Problem requirements: Extract every line of the material that holds the string "xlsx".

# # # # # # #

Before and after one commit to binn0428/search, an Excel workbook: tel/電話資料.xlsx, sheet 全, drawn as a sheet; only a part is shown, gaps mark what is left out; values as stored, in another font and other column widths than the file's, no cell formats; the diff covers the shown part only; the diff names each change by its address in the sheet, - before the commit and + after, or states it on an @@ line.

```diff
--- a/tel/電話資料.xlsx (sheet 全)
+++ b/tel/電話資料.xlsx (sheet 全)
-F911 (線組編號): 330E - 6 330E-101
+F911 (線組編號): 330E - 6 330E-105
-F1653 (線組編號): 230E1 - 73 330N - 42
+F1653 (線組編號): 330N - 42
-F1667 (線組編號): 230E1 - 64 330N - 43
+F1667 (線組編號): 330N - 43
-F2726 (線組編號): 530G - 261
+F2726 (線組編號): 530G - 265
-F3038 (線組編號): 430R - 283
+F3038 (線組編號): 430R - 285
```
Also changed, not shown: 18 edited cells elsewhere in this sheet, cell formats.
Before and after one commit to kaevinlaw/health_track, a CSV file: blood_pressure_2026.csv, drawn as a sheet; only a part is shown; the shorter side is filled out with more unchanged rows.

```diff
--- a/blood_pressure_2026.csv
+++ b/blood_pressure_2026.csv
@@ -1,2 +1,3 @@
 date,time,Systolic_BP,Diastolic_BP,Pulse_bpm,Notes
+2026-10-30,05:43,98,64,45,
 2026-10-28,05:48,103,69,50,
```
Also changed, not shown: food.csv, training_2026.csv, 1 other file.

# # # # # # #

Result of this exercise:
Before and after one commit to binn0428/search, an Excel workbook: tel/電話資料.xlsx, sheet 全, drawn as a sheet; only a part is shown, gaps mark what is left out; values as stored, in another font and other column widths than the file's, no cell formats; the diff covers the shown part only; the diff names each change by its address in the sheet, - before the commit and + after, or states it on an @@ line.
--- a/tel/電話資料.xlsx (sheet 全)
+++ b/tel/電話資料.xlsx (sheet 全)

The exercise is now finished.